Having a baby is stressful and exhausting for every new parent, but I felt other moms were doing better. The moms I’d met in my prenatal yoga class were enthusiastically taking their babies on outings, easily breastfeeding in public, and timing mall visits for naptime so they could stroll and chat in peace. I, on the other hand, structured my entire morning around naptime so I’d have two hours to write. I put so much pressure on myself that April. I ignored the advice to “sleep when the baby sleeps,” and felt the burden of my desperately-clung-to creative life. No one told me it’d be okay if I just lay down for a while, that the books I dreamed of would come, would come.
I had a secret that April: my husband was in the final negotiations for a new job, a job that would take us back to New York. At long last, our California life was entering its final weeks. A family now, we were ready to resume the city life we’d left behind.
Little did I know that being isolated in a suburban home would pale in comparison to the isolation of a small Brooklyn apartment with no outside space. Little did I know that the fervor of the California parenting style would prove to be gentle compared to the strident beliefs of the Park Slope Parents. Little did I know that I’d be pregnant again within the year, and that we’d decide to leave New York again for the larger, greener, suburban pastures of New Jersey.
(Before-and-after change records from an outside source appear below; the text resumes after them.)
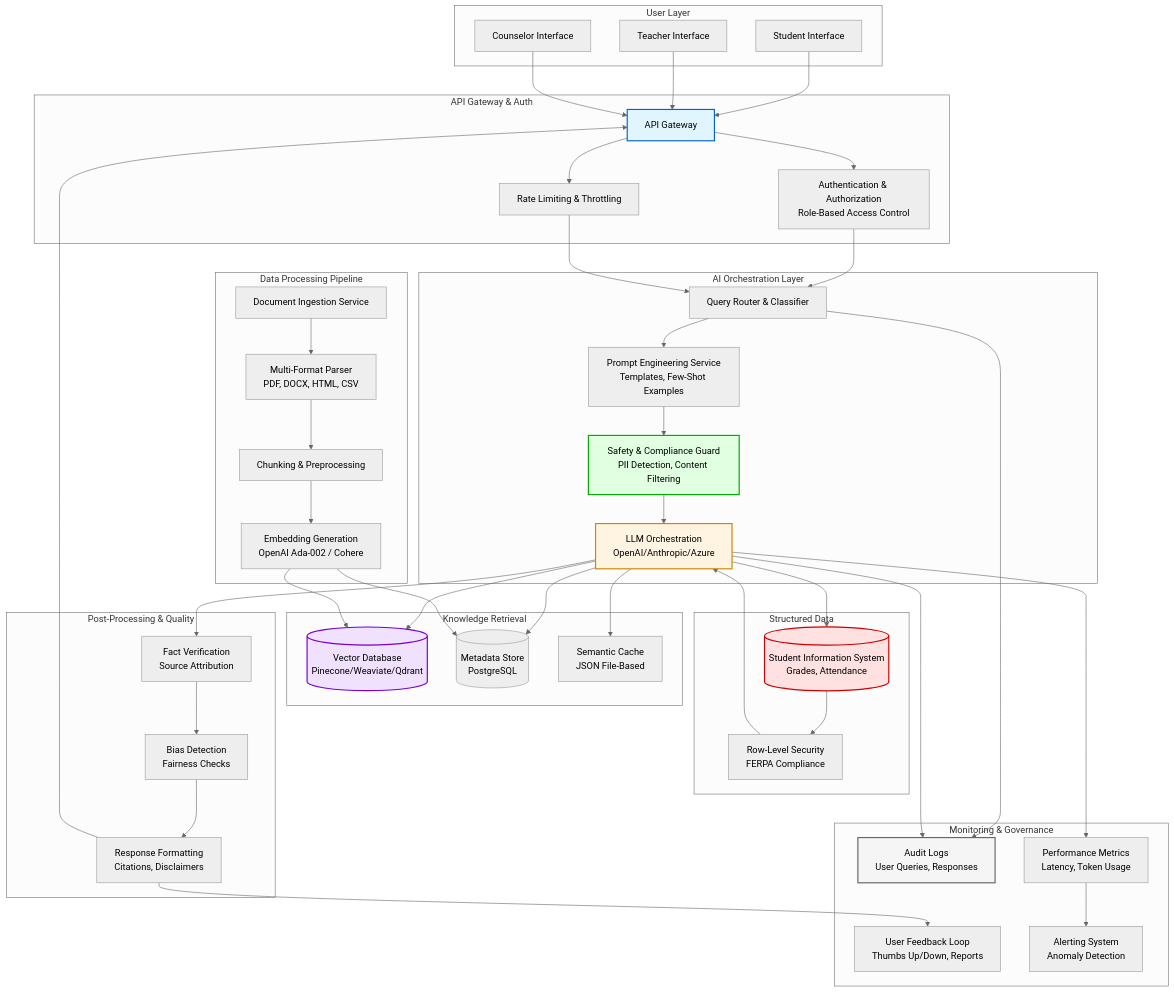
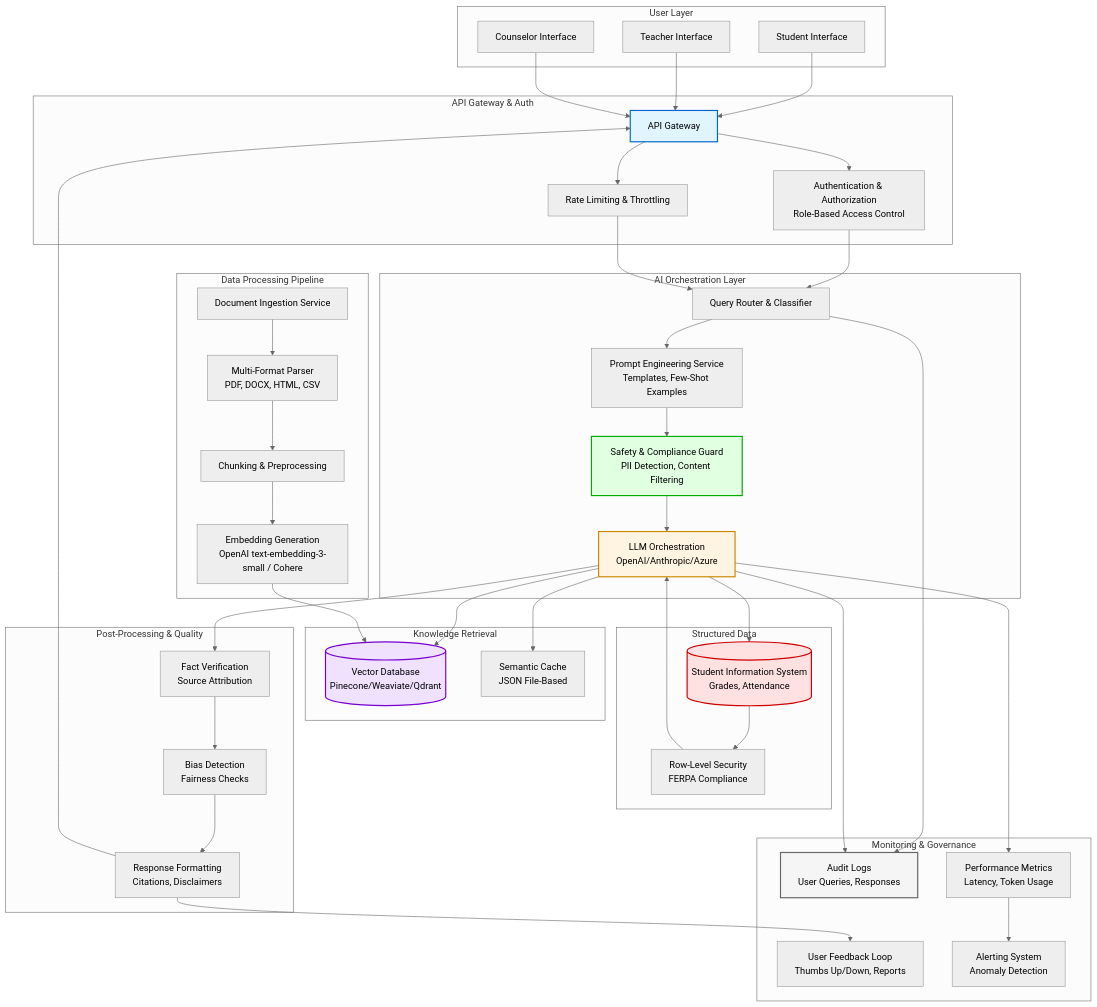
The diagram in ARCHITECTURE.md (kbwillia/sparq-takehome), drawn with Mermaid (neutral theme) before and after one commit. The commit also changed other lines of this file and 4 other files, not shown here.

Commit message:
Update embedding model references in documentation to OpenAI text-embedding-3-small

```diff
--- a/ARCHITECTURE.md
+++ b/ARCHITECTURE.md
@@ -29,12 +29,11 @@
         Ingest[Document Ingestion Service]
         Parser[Multi-Format Parser<br/>PDF, DOCX, HTML, CSV]
         Chunk[Chunking & Preprocessing]
-        Embed[Embedding Generation<br/>OpenAI Ada-002 / Cohere]
+        Embed[Embedding Generation<br/>OpenAI text-embedding-3-small / Cohere]
     end
 
     subgraph "Knowledge Retrieval"
         VectorDB[(Vector Database<br/>Pinecone/Weaviate/Qdrant)]
-        MetaDB[(Metadata Store<br/>PostgreSQL)]
         Cache[Semantic Cache<br/>JSON File-Based]
     end
 
@@ -70,7 +69,6 @@
     Guard --> LLMOrch
 
     LLMOrch --> VectorDB
-    LLMOrch --> MetaDB
     LLMOrch --> Cache
     LLMOrch --> StudentDB
 
@@ -81,7 +79,6 @@
     Parser --> Chunk
     Chunk --> Embed
     Embed --> VectorDB
-    Embed --> MetaDB
 
     LLMOrch --> FactCheck
     FactCheck --> Bias
```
All I knew, in April 2010, was that a new stage was beginning. I felt an excitement, an easiness, that I hadn’t felt for months. We’d be near family. We’d be back in a big city. I’d go for walks with my baby and be surrounded by people, and I wouldn’t ever have to go near a mall. My baby was eating solid foods, lessening my feeling of being solely responsible for her survival. I was sleeping again; the spring-in-NorCal sunshine was glorious; and when we put a bonnet on the baby for our weekly trips to the farmer’s market, people said
she looked so cute as to be unreal, a cartoon, a doll.
Margo Orlando Littell is the author of the novels The Distance from Four Points and Each Vagabond by Name, both published by the University of New Orleans Press. Originally from southwestern Pennsylvania, she now lives in New Jersey with her family, where she collects card catalogs and oil portraits of strangers. Find her on Instagram and Twitter @margolittell or on her website www.margoorlandolittell.com.
Margo encourages you to donate to Fistula Foundation, which provides life-changing surgeries to women in rural Africa and Asia who suffer from obstetric fistula. Read more and donate at fistulafoundation.org.